District Court Dismisses BLM Hydraulic Fracturing Case
A federal district court dismissed an appeals case that sought to preserve hydraulic fracturing rules issued by the Bureau of Land Management (BLM) during the Obama Administration.
Citing a “wasteful use of limited judicial resources,” the Tenth Circuit Court of Appeals decided not to hear the case since the Trump Administration has already announced its intention to reverse the Obama-era rules in their entirety.
In 2016, a federal judge struck down the federal fracturing regulations, concluding that “Congress has not delegated to the Department of Interior the authority to regulate hydraulic fracturing.” The Obama Administration appealed that ruling, but the Trump Administration later indicated it planned to repeal the regulation in a court filing.
BLM issued a plan to withdraw federal regulations on oil and natural gas development on public lands in July. Many groups and lawmakers had spoken out against the rules due to their duplicative nature, since the federal requirements would have gone into effect as an addendum to existing state law.
“Today’s court decision confirms what IPAA has advocated all along: Dismissing the appeal would protect independent producers from the uncertainty of whether it was necessary to comply with regulations that are certain to be revoked,” The Independent Petroleum Association of America (IPAA) wrote in a statement responding to the ruling. “All three judges ruled unanimously that it would be a waste of judicial resources to proceed with this case. Today’s appeal validates the overreach taken by the Obama administration and that the regulatory process was flawed from the very beginning.”
IPAA along with the Western Energy Alliance, a supporter of Western Wire, the Ute Indian Tribe and attorneys general representing the states of Colorado, Wyoming, Utah and North Dakota had all challenged the federal fracking regulations in court.

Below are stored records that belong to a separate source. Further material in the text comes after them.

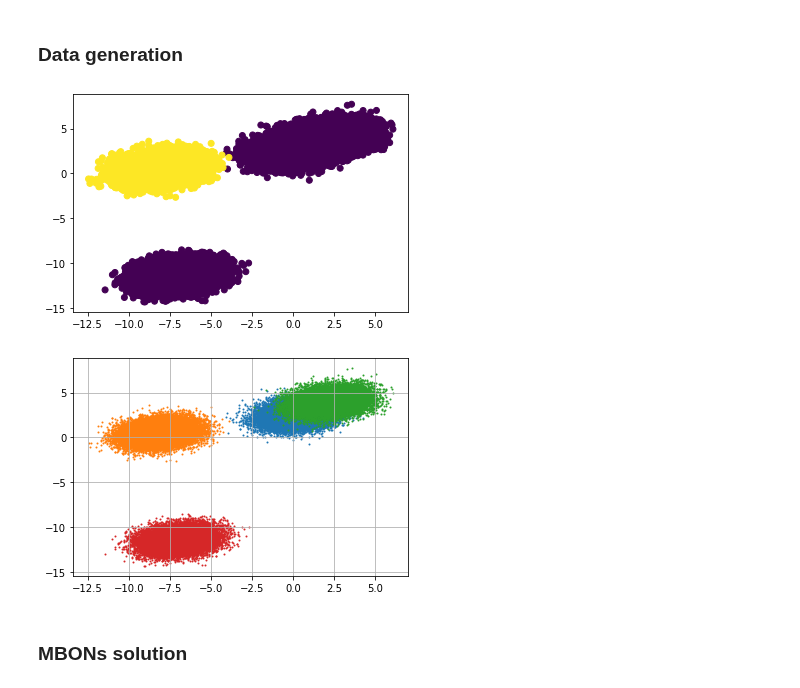
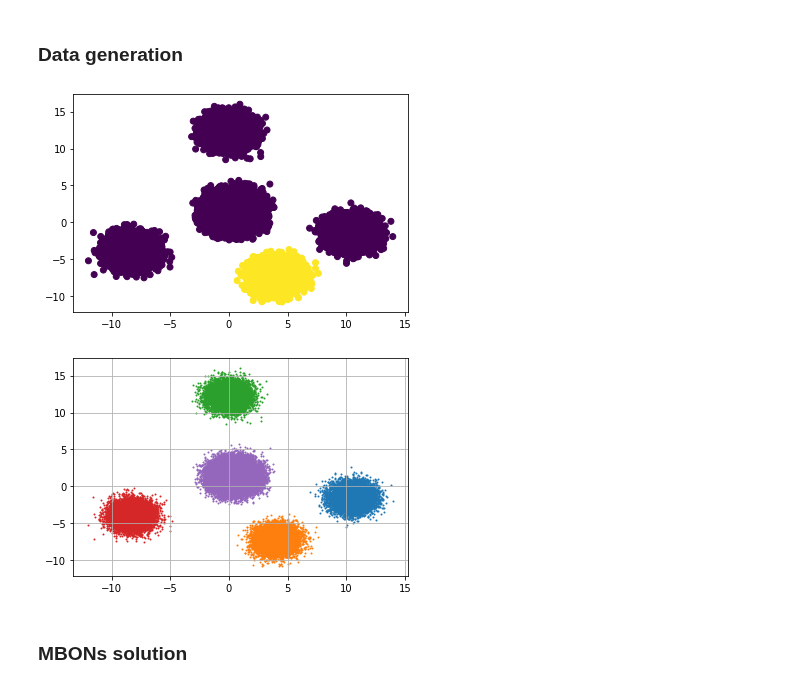
Before and after one commit to flatironinstitute/bio-lda, a Jupyter notebook: MBON_simulation.ipynb, the cells around one changed output. Cells and saved outputs as stored; diff of their text form; code cells hidden in the pictures.

Commit message:
MBON Neutral Class

```diff
--- a/MBON_simulation.ipynb
+++ b/MBON_simulation.ipynb
@@ -9,44 +9,44 @@ from numba import jit
 # %%
 x_dim = 5 # dimension of observations
 num_MBONS = 4
-freq = 1/num_MBONS
+freq = [0.1, 0.1, 0.1, 0.1, 0.6]
 mus = []
 
-for i in range(num_MBONS):
-    mus.append(5*np.random.randn(x_dim,1))
+for i in range(num_MBONS+1):
+    mus.append(10*np.random.randn(x_dim,1))
 
 sig = np.random.randn(x_dim,x_dim)/np.sqrt(x_dim)
 Sigma = sig@sig.T
 samples = 100000 # number of data points
 # %%
 classes = []
-for i in range(num_MBONS):
-    classes.append(mus[i] + sig@np.random.randn(x_dim,int(samples*freq)))
+for i in range(num_MBONS+1):
+    classes.append(mus[i] + sig@np.random.randn(x_dim,int(samples*freq[i])))
 # %%
 X = np.concatenate(classes, axis=1)
 Y = np.zeros((num_MBONS-1, 2,samples))
 
 for i in range(1, num_MBONS):
-    Y[i-1, 0, :i*int(samples*freq)] = 1
-    Y[i-1, 0, (i+1)*int(samples*freq):] = 1
-    Y[i-1, 1, i*int(samples*freq):(i+1)*int(samples*freq)] = 1
+    Y[i-1, 0, :i*int(samples*freq[i])] = 1
+    Y[i-1, 0, (i+1)*int(samples*freq[i]):] = 1
+    Y[i-1, 1, i*int(samples*freq[i]):(i+1)*int(samples*freq[i])] = 1
 
-#idx = np.random.permutation(samples)
-#X = X[:,idx]
-#for i in range(num_MBONS-1):
-#    Y[i] = Y[i][:,idx]
+idx = np.random.permutation(samples)
+X = X[:,idx]
+for i in range(num_MBONS-1):
+    Y[i] = Y[i][:,idx]
 # %%
 plt.scatter(X[0],X[1], c = Y[0,1])
 plt.show()
 # %% [output]
-[figure, old version]
+[figure, new version]
 # %%
-for i in range(num_MBONS):
+for i in range(num_MBONS+1):
     plt.scatter(classes[i][0],classes[i][1],s=1)
 plt.grid()
 plt.show()
 # %% [output]
-[figure, old version]
+[figure, new version]
 # %% [markdown]
 ### MBONs solution
 # %%
```
Also changed, not shown: parts of 2 cells of this notebook, 1 other file.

“We’re pleased that after today, IPAA and Western Energy Alliance are even closer to finally putting BLM’s ill-conceived fracking rule to bed,” said Kathleen Sgamma, president of Western Energy Alliance.
“As with the royalty valuation rule that was recently completely rescinded, there are some technicalities to work through in the short term, but just as the court recognizes that it is not worthwhile to expend judicial resources on a rule that is being overturned, it is clear that implementing the rule in the short term is likewise a waste of industry and government resources,” said Sgamma.

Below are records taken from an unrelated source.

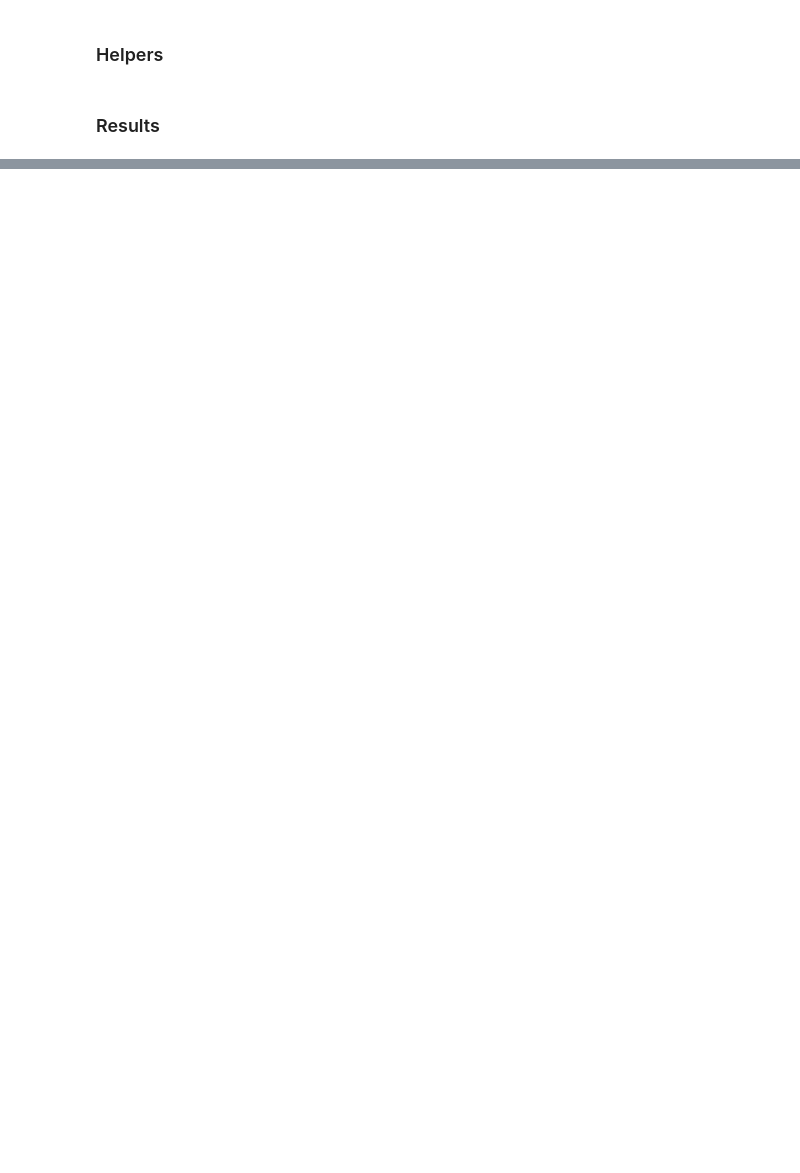
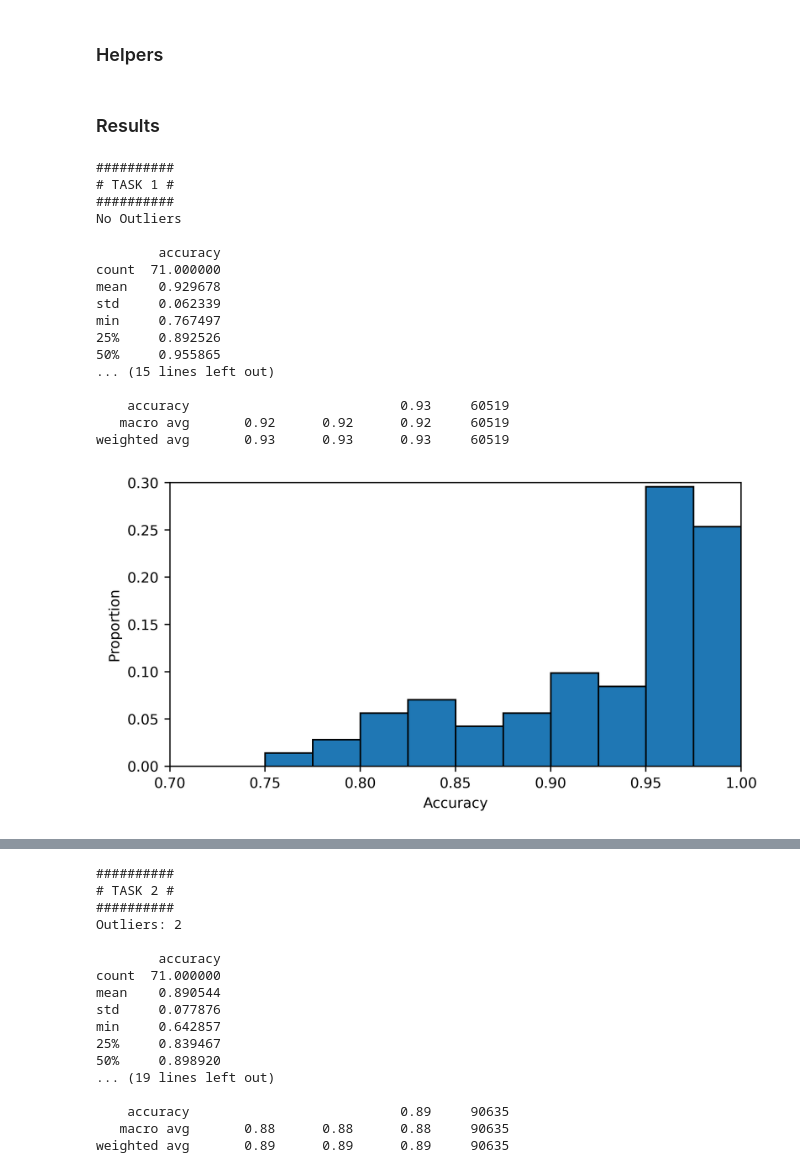
Before and after one commit to J0HNN7G/imu-har, a Jupyter notebook: results.ipynb, the cells around one changed output, grey strips where cells are left out. Saved outputs shown, nothing was run; the diff lists cells and outputs as text; code cells hidden in the pictures; blank space fills up the shorter version.

Commit message:
results added

```diff
--- a/results.ipynb
+++ b/results.ipynb
@@ -49,7 +51,7 @@ def load_task_df(task_number):
     if task_number not in range(1, 5):
         raise ValueError("Invalid task number. Please provide a task number between 1 and 4.")
 
-    task_fps = glob(f'ckpt/test/task_{task_number}_*/result.csv')
+    task_fps = glob(f'ckpt/test_3/task_{task_number}_*/result.csv')
     dfs = []
 
     for fp in task_fps:
@@ -155,20 +157,39 @@ def plot_classification_report(df, save_fig=False, filename=""):
 # %% [markdown]
 ### Results
 # %%
-save_fig = False
+save_fig = True
 
 for i in range(1, 5):
     print("##########")
     print(f"# TASK {i} #")
     print("##########")
 
     task_df = load_task_df(i)
     acc_df = loo_accuracy(task_df)
     task_clean_df = filter_outliers(task_df)
 
     print(acc_df.describe())
     print(classification_report(task_df['true'], task_df['pred']))
 
     lower_bound = math.floor(acc_df.accuracy.min() * 10.0) / 10.0
     plot_acc_hist(task_df, lower_bound=lower_bound, save_fig=save_fig, filename=f'task_{i}_acc_hist.pdf')
     plot_classification_report(task_df, save_fig=save_fig, filename=f'task_{i}_class_report.pdf')
+# %% [output]
+##########
+# TASK 1 #
+##########
+No Outliers
+
+        accuracy
+count  71.000000
+mean    0.929678
+std     0.062339
+min     0.767497
+25%     0.892526
+50%     0.955865
+... (15 lines left out)
+
+    accuracy                           0.93     60519
+   macro avg       0.92      0.92      0.92     60519
+weighted avg       0.93      0.93      0.93     60519
+[figure, added]
@@ -174,0 +197,17 @@ for i in range(1, 5):
+##########
+# TASK 2 #
+##########
+Outliers: 2
+
+        accuracy
+count  71.000000
+mean    0.890544
+std     0.077876
+min     0.642857
+25%     0.839467
+50%     0.898920
+... (19 lines left out)
+
+    accuracy                           0.89     90635
+   macro avg       0.88      0.88      0.88     90635
+weighted avg       0.89      0.89      0.89     90635
```
Also changed, not shown: parts of 2 cells of this notebook.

BLM had estimated that complying with the 2015 regulations would cost the oil and gas industry between $32 million and $43 million per year.